Uganda's anti-gay laws: we need your help to spread the word
If you’re gay and live in Africa, this hasn’t been a good couple of weeks. Both Nigeria and Uganda, instead of setting an example with their laws (such as South Africa in the 90s), are going backwards towards state-sanctioned homophobia.
In Uganda, where the President could still veto the Anti-Homosexuality Bill, we’ve a small window to urge him to do the right thing. And you’ve joined us in your thousands in just a few days. Thank you.
As the end of his 30-day window to veto gets closer we need to get louder, not quieter.
Today we’ve launched an SMS petition to try and get even more signatures. We’ll send a fax to President Museveni’s office co-signed by everyone who texts, and we want it to be huge.
Help us spread the word: put up our posters (or make your own!)
15,000 of you have sent an email to President Museveni in just one week. Now we need you to go one step further – print out one of our posters to encourage your school friends, work colleagues and neighbours to add their voice.
You could display our posters in your car window, on the work fridge, or school noticeboards. Just make sure it’s visible and encourage everyone you know to take action.
Win a ‘Call Me Kuchu’ DVD, the award-winning documentary on LGBT life in Uganda

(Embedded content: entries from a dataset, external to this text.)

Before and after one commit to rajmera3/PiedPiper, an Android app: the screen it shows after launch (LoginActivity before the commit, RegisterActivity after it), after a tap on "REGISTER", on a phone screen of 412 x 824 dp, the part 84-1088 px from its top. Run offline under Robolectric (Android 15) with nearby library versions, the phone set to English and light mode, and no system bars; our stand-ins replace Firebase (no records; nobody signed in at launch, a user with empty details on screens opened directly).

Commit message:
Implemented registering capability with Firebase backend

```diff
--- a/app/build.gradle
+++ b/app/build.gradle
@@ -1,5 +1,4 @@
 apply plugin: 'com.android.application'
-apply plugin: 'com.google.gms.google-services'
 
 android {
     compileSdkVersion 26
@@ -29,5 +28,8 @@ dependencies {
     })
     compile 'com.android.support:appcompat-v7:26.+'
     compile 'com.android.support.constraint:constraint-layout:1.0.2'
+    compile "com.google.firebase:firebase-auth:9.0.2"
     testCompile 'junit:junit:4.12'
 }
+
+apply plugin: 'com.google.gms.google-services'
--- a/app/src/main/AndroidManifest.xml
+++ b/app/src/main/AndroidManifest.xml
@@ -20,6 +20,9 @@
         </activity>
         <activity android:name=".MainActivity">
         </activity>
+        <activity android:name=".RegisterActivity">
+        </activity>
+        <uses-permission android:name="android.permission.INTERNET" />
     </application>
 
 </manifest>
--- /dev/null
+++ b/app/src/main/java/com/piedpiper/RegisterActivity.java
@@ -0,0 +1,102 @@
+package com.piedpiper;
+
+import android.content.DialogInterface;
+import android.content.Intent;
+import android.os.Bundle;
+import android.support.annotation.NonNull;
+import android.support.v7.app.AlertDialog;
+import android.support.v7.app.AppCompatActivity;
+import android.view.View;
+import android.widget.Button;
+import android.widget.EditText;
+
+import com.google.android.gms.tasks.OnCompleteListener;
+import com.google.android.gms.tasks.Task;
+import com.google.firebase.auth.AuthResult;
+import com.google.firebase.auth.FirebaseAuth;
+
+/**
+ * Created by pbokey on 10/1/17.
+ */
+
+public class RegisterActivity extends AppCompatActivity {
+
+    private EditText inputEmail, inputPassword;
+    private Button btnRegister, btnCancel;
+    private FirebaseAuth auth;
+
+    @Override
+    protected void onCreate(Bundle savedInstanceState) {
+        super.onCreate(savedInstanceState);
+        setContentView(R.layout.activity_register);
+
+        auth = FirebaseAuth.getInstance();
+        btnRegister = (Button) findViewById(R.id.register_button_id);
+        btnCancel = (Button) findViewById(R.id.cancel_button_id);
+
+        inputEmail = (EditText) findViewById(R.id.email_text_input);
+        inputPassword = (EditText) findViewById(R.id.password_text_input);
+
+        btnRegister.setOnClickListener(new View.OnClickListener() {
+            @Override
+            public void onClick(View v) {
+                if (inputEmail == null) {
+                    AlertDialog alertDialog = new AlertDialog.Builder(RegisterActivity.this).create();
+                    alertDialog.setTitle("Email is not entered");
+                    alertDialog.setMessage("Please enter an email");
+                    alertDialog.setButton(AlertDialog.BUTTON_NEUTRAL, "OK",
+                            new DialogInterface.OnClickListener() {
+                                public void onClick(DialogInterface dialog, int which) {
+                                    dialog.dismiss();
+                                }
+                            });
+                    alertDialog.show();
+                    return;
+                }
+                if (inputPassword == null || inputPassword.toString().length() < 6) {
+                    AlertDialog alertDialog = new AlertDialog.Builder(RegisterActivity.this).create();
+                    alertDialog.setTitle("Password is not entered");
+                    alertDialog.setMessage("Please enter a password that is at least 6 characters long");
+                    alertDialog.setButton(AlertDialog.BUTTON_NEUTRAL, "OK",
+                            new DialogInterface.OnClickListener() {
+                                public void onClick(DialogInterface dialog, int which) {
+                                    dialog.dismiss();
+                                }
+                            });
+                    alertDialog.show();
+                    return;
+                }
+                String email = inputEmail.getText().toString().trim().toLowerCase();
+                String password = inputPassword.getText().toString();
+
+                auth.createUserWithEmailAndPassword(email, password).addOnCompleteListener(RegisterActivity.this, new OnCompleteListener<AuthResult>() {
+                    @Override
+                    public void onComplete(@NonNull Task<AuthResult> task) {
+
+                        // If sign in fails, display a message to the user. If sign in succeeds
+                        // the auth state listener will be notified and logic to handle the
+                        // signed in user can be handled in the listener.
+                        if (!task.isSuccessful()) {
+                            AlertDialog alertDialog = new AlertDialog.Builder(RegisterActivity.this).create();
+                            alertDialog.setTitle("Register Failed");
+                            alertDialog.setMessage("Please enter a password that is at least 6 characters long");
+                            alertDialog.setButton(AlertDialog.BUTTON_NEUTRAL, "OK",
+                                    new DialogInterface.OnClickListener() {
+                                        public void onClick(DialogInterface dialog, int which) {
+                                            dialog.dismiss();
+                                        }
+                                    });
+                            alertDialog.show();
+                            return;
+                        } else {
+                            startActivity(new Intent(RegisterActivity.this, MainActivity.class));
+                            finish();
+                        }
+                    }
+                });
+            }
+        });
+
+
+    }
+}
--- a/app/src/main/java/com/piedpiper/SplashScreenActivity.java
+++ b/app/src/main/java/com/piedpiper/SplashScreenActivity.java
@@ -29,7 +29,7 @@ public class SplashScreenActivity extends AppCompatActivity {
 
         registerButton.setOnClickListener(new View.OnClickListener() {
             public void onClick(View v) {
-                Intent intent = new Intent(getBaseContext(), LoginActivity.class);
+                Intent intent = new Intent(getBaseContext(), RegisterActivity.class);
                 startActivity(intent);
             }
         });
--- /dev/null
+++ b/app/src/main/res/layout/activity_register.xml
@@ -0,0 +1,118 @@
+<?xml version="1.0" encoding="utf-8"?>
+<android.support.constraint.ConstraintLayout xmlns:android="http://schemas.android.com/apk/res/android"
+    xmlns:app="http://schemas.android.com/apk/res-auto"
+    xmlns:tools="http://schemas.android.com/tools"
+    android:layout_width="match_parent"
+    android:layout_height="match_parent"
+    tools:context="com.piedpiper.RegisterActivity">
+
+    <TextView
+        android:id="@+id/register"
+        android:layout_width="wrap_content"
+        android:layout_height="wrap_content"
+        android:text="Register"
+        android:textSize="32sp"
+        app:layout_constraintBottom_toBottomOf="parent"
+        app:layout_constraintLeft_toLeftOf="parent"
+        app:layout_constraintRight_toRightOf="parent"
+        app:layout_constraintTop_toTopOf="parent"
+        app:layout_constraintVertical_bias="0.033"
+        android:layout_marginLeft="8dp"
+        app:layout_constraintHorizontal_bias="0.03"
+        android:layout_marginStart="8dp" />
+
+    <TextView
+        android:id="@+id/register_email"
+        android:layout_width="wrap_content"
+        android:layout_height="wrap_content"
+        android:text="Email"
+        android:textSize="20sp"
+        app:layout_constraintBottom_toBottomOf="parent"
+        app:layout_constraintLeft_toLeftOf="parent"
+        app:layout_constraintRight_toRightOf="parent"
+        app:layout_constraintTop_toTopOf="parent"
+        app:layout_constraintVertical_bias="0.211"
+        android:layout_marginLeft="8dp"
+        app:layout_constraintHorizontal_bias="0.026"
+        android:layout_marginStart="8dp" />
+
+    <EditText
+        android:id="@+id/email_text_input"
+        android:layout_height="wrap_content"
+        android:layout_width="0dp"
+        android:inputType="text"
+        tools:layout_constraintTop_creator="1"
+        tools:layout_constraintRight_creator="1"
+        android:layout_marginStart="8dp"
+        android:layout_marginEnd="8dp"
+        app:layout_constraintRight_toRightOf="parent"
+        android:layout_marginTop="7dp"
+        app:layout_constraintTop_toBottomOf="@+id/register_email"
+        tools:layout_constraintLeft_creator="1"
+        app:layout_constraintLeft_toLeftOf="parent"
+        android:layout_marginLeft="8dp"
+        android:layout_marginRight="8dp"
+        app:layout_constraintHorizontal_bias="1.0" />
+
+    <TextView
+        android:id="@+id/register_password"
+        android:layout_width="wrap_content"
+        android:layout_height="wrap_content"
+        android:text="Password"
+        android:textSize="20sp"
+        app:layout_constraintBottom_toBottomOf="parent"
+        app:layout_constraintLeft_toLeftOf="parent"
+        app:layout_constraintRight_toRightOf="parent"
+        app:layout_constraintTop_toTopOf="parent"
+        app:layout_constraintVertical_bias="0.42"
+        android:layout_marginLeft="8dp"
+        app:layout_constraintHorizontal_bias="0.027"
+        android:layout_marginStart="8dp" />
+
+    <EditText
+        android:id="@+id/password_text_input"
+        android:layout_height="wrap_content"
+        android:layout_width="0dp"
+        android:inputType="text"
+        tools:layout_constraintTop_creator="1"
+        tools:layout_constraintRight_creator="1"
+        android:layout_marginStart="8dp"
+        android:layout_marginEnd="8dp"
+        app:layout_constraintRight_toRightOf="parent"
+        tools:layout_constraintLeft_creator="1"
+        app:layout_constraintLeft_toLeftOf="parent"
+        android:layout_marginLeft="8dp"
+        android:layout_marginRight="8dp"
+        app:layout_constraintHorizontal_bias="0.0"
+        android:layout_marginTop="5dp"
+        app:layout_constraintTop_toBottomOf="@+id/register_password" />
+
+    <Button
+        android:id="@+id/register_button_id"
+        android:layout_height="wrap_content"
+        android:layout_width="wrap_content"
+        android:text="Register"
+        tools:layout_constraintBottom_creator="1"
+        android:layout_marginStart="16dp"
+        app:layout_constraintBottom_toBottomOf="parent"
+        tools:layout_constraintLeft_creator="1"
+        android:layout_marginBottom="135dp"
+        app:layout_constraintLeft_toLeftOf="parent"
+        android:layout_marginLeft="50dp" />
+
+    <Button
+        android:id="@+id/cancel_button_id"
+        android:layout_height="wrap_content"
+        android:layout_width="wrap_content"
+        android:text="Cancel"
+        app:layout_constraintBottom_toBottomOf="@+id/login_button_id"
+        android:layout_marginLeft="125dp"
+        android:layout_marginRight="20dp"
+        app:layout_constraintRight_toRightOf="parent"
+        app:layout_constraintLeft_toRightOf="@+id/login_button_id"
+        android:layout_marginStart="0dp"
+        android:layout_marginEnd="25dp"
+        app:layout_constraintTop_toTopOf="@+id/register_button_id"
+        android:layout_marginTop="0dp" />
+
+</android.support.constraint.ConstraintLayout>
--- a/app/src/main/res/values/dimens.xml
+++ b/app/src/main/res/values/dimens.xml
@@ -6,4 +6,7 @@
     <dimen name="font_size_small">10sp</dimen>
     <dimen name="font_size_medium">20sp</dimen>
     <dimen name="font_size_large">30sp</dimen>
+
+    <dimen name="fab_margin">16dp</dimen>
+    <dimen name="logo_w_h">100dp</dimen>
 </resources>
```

The UK distributors of ‘Call Me Kuchu’ (read all about it here) have generously sent us some DVDs of their documentary on Uganda’s LGBT activists to help us encourage more people to take action.
To be in with a chance to win one, send us a photo of where you’re displaying your posters
- Tweet us a photo of your posters with the text “Urge Uganda to veto homophobic law #LGBTUganda”
- Or upload your photo to our Facebook page: www.facebook.com/amnestyUK
You can use our posters, or make your own (see these from a previous Urgent Action for inspiration)
And if you haven’t yet, take action yourself. Send an email to President Museveni, or text VETO3 to 70505 to add your name to our mass-fax.
Our blogs are written by Amnesty International staff, volunteers and other interested individuals, to encourage debate around human rights issues. They do not necessarily represent the views of Amnesty International.